> _PROMPT_:
Each line that contains the word "fecha" is to be copied from the records below.

> _DATA FOR PROCESSING_:

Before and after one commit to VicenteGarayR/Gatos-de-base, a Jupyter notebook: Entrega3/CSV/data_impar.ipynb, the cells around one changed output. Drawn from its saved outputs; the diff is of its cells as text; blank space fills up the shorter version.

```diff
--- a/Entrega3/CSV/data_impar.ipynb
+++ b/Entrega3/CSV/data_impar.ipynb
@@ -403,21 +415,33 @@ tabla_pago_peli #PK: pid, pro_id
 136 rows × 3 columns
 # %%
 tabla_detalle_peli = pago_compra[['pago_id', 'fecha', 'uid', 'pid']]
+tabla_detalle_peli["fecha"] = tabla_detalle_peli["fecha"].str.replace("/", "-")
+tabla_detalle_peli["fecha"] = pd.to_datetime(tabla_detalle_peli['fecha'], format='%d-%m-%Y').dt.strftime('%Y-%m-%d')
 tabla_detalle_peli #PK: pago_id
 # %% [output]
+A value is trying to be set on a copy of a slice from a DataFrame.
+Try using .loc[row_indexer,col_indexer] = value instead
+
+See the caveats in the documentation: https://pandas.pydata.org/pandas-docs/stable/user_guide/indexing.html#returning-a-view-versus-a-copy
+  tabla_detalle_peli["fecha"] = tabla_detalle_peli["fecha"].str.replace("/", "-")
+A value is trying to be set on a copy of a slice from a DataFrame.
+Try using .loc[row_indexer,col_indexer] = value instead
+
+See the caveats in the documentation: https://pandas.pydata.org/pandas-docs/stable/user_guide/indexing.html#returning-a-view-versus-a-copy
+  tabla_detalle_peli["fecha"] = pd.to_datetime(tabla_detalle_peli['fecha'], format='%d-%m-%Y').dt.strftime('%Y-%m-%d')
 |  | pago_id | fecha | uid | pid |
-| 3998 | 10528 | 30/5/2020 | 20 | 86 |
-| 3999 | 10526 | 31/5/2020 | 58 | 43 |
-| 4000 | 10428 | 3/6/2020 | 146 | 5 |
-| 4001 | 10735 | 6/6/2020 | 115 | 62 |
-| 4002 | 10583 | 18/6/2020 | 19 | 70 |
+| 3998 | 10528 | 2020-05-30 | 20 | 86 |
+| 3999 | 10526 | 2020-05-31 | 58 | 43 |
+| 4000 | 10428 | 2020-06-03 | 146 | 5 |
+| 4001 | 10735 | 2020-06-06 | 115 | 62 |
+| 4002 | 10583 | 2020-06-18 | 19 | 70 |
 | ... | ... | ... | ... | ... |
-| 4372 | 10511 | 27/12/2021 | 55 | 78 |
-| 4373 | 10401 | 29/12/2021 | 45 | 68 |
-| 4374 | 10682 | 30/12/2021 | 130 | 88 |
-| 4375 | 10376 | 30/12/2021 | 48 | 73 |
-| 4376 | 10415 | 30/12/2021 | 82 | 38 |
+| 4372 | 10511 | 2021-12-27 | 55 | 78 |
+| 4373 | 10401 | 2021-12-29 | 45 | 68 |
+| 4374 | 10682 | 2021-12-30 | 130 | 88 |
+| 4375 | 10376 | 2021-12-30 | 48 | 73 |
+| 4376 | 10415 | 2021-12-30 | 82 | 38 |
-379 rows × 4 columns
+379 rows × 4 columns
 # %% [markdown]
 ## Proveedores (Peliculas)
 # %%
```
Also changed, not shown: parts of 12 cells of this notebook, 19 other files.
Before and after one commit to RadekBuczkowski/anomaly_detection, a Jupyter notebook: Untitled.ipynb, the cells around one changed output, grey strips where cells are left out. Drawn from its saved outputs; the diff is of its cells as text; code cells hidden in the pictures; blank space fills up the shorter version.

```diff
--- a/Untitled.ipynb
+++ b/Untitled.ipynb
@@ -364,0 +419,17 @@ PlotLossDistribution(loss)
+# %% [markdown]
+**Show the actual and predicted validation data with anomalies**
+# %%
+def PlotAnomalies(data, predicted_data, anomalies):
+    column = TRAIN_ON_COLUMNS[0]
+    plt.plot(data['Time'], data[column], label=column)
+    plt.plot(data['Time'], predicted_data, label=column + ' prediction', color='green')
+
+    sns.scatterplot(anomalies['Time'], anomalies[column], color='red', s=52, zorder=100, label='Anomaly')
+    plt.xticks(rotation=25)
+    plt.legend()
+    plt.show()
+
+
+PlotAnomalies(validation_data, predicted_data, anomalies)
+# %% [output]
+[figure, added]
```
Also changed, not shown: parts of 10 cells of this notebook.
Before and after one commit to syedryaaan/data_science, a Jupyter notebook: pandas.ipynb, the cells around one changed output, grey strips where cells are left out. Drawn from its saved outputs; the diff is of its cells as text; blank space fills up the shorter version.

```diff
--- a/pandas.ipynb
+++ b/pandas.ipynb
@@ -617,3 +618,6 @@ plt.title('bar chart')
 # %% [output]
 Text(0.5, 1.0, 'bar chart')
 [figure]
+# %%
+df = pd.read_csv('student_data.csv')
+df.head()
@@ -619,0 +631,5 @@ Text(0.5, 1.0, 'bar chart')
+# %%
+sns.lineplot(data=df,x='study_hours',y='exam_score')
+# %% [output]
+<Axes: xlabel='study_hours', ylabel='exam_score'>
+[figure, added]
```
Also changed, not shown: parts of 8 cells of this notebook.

> _EXPECTED OUTPUT_:
 tabla_detalle_peli = pago_compra[['pago_id', 'fecha', 'uid', 'pid']]
+tabla_detalle_peli["fecha"] = tabla_detalle_peli["fecha"].str.replace("/", "-")
+tabla_detalle_peli["fecha"] = pd.to_datetime(tabla_detalle_peli['fecha'], format='%d-%m-%Y').dt.strftime('%Y-%m-%d')
+  tabla_detalle_peli["fecha"] = tabla_detalle_peli["fecha"].str.replace("/", "-")
+  tabla_detalle_peli["fecha"] = pd.to_datetime(tabla_detalle_peli['fecha'], format='%d-%m-%Y').dt.strftime('%Y-%m-%d')
 |  | pago_id | fecha | uid | pid |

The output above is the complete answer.